** EXERCISE INPUTS follows **

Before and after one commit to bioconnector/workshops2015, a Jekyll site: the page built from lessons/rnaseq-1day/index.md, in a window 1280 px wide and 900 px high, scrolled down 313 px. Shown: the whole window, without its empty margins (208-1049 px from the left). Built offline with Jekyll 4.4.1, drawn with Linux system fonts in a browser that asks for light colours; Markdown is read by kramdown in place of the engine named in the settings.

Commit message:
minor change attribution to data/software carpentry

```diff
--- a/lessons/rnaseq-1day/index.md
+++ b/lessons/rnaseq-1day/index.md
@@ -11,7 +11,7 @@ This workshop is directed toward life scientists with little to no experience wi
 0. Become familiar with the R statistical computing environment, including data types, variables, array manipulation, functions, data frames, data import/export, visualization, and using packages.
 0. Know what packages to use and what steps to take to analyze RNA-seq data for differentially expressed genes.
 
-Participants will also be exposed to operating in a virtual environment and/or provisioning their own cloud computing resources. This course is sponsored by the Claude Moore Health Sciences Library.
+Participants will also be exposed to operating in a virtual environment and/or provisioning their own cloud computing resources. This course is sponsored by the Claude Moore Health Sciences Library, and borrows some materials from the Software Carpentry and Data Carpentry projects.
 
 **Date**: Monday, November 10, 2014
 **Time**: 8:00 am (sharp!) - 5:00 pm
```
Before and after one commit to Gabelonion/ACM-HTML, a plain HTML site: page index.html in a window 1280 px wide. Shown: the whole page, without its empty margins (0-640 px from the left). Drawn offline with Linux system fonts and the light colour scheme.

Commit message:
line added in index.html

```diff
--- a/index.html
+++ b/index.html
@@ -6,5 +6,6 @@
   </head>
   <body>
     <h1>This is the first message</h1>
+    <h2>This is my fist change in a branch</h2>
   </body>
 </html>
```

** End of EXERCISE INPUTS **

* YOUR TASK:
The expected response is the full data, reproduced exactly.

* EXPECTED ANSWER:
Before and after one commit to bioconnector/workshops2015, a Jekyll site: the page built from lessons/rnaseq-1day/index.md, in a window 1280 px wide and 900 px high, scrolled down 313 px. Shown: the whole window, without its empty margins (208-1049 px from the left). Built offline with Jekyll 4.4.1, drawn with Linux system fonts in a browser that asks for light colours; Markdown is read by kramdown in place of the engine named in the settings.

Commit message:
minor change attribution to data/software carpentry

```diff
--- a/lessons/rnaseq-1day/index.md
+++ b/lessons/rnaseq-1day/index.md
@@ -11,7 +11,7 @@ This workshop is directed toward life scientists with little to no experience wi
 0. Become familiar with the R statistical computing environment, including data types, variables, array manipulation, functions, data frames, data import/export, visualization, and using packages.
 0. Know what packages to use and what steps to take to analyze RNA-seq data for differentially expressed genes.
 
-Participants will also be exposed to operating in a virtual environment and/or provisioning their own cloud computing resources. This course is sponsored by the Claude Moore Health Sciences Library.
+Participants will also be exposed to operating in a virtual environment and/or provisioning their own cloud computing resources. This course is sponsored by the Claude Moore Health Sciences Library, and borrows some materials from the Software Carpentry and Data Carpentry projects.
 
 **Date**: Monday, November 10, 2014
 **Time**: 8:00 am (sharp!) - 5:00 pm
```
Before and after one commit to Gabelonion/ACM-HTML, a plain HTML site: page index.html in a window 1280 px wide. Shown: the whole page, without its empty margins (0-640 px from the left). Drawn offline with Linux system fonts and the light colour scheme.

Commit message:
line added in index.html

```diff
--- a/index.html
+++ b/index.html
@@ -6,5 +6,6 @@
   </head>
   <body>
     <h1>This is the first message</h1>
+    <h2>This is my fist change in a branch</h2>
   </body>
 </html>
```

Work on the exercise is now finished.